With a critical vote looming this weekend, Senate Democratic negotiators closed in Friday night on a deal to persuade a lone Democratic holdout -- Nebraska Sen. Ben Nelson -- to back the party’s healthcare bill, after a marathon day of negotiations.
That would give Democrats the 60 votes they need to quash a series of Republican-led filibusters and pass a bill by Christmas.
Nelson, who has been pushing for tougher restrictions on federal funding for abortion, emerged from Senate Majority Leader Harry Reid’s office just after 9:30 p.m. following talks with Reid and Sen. Barbara Boxer (D-Calif.), a leading supporter of abortion rights.
Nelson provided few details about the negotiations. It’s “one of those situations where it’s probably best for everybody to sleep on it tonight and talk again tomorrow,” he said.
Boxer, who came out later, was more upbeat. “I’m optimistic that we can get 60 votes,” she said.

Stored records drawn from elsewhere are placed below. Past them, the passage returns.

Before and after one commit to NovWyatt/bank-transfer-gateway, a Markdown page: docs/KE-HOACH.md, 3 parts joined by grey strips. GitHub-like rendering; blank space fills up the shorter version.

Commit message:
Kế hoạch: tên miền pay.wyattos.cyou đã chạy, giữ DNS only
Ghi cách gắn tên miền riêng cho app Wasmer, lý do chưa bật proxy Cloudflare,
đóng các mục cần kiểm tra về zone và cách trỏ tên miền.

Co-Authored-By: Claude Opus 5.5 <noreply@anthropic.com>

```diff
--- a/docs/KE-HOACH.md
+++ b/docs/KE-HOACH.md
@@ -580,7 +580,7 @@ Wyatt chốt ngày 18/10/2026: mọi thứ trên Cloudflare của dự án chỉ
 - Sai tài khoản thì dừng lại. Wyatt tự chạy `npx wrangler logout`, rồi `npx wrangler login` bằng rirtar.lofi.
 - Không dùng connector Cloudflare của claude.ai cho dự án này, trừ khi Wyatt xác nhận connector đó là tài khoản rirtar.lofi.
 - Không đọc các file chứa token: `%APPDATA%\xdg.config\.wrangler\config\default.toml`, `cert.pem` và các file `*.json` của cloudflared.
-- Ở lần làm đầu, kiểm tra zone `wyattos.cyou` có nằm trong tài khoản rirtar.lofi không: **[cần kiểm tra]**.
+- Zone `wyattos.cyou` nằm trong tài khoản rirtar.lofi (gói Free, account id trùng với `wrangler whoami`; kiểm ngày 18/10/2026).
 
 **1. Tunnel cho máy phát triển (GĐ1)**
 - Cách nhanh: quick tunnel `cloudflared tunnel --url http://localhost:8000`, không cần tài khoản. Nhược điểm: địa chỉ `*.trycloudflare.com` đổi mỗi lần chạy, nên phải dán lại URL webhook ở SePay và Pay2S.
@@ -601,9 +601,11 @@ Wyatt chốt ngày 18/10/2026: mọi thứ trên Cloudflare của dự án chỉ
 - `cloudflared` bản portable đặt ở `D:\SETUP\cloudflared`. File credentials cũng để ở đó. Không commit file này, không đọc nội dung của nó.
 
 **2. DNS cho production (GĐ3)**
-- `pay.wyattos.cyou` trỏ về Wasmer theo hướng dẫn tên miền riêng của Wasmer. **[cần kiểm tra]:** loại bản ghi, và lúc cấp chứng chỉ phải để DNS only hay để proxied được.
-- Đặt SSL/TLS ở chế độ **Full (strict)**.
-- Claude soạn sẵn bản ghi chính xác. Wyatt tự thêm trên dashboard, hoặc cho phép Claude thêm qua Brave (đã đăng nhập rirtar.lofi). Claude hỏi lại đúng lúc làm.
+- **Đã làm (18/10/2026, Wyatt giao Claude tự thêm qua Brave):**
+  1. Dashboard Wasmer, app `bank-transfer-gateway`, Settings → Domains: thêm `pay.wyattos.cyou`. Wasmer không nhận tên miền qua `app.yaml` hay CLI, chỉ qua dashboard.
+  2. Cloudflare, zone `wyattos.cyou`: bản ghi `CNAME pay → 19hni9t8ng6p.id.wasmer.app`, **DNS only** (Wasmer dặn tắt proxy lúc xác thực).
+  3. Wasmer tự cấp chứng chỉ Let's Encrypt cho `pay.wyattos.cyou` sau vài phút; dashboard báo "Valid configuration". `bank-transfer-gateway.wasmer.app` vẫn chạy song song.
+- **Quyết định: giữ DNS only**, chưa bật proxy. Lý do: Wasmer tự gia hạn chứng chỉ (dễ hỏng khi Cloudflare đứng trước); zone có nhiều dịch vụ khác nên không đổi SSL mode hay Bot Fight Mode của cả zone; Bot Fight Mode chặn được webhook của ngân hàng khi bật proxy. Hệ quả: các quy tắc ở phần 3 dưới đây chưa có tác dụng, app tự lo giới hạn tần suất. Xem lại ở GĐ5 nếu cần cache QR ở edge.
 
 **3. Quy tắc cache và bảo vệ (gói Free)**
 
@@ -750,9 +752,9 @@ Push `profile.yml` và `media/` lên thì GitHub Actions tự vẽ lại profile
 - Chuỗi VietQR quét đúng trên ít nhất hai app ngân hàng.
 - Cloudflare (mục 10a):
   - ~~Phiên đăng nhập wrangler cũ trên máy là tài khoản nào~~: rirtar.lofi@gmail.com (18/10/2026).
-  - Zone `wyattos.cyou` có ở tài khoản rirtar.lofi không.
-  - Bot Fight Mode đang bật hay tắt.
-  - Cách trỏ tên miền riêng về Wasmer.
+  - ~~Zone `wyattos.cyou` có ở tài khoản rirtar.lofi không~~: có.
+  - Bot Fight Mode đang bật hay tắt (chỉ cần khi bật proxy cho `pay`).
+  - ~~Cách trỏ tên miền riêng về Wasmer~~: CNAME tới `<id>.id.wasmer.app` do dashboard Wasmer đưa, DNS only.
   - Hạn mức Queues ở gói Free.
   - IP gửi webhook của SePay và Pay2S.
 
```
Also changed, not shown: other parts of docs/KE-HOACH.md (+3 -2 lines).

A spokesman for Reid said in a statement that the majority leader also was “confident” that the healthcare legislation would pass. “We have made great progress and are pleased with how the negotiations have proceeded,” Jim Manley said.
Senior White House officials, including Nancy-Ann DeParle, head of the White House Office of Health Reform, and Sen. Charles E. Schumer (D-N.Y.), also were involved in the talks, which began Friday morning and ran through the day.
Nelson has been talking with Reid not only about abortion but about ensuring adequate federal funding for a Medicaid expansion, as well as provisions dealing with adoption and excise taxes on the insurance industry.
The pressure on Democratic leaders was intensified by GOP stalling tactics and the prospect of a major snowstorm in Washington this weekend.
As Reid worked to persuade Nelson to back the healthcare bill, Republicans redoubled their threats to use procedural rules to slow the Senate’s business to a crawl, including forcing the healthcare legislation to be read aloud on the Senate floor.
“I don’t think it would be outrageous to ask for a bill that we haven’t seen to be read,” Sen. John McCain (R-Ariz.) told reporters Friday.
Reid plans to introduce a series of proposed changes to the legislation this morning and then file a series of procedural motions that would allow the Senate to take a final vote on the bill on Christmas Eve.
That would require three procedural votes staggered between Monday morning and Wednesday afternoon, a tight timeline that could be threatened if GOP lawmakers insist that Reid’s amendment and the underlying 2,074-page bill be read aloud.
Democrats also contended with more expressions of rage from the left on Friday, sparked by Reid’s decision to drop the public option from the Senate healthcare bill.
The liberal grass-roots powerhouse MoveOn.org asked its members on Friday to sign a petition urging Sen. Bernie Sanders (I-Vt.) and other liberal lawmakers to block the bill.
But in the waning hours of Democrats’ search for votes, abortion emerged as the critical sticking point.
The continuing deadlock recalled the final stages of the healthcare debate in the House, where Democrats’ sizable antiabortion faction demanded that the bill include abortion-funding restrictions that were vehemently opposed by House Speaker Nancy Pelosi (D-San Francisco) and her abortion-rights allies.
At issue is a long-standing policy known as the Hyde Amendment, which bars the use of federal money in Medicaid and other government programs for abortion -- except in cases of rape, incest or a danger to the life of the woman.
The question Congress now faces is how that policy would apply to the new programs established by the healthcare bill -- including the premium subsidies the bill would provide to help people buy insurance in a new exchange for those who do not get affordable coverage from their employers.
The Senate bill would allow policies in the exchange to cover abortion so long as they guarantee that federal funds are not used to pay for the procedure. The House bill’s stricter language would prohibit insurers in the exchange from offering any abortion coverage to people who receive federal subsidies -- a curb that critics say would go too far and curb access to abortion coverage paid with women’s own money.
The negotiations with Nelson built off a proposed compromise offered by Sen. Bob Casey (D-Pa.).
Casey’s amendment tried to strike a middle ground by requiring insurers to segregate private premiums from taxpayer funds, subject to annual audits; provide aid to young pregnant women and for adoption services; and establish a conscience clause to protect people who want to opt out of abortion coverage from indirectly funding others’ abortions.
In a statement released Thursday, the Catholic Health Assn. said it was satisfied that the Casey amendment would keep taxpayer money from paying for abortions.
But the National Right to Life Committee said the Senate bill would still allow federal funds to directly and indirectly support abortions because the distinction between public and private funds was “contrived.”
Tom Hamburger in the Washington bureau contributed to this report.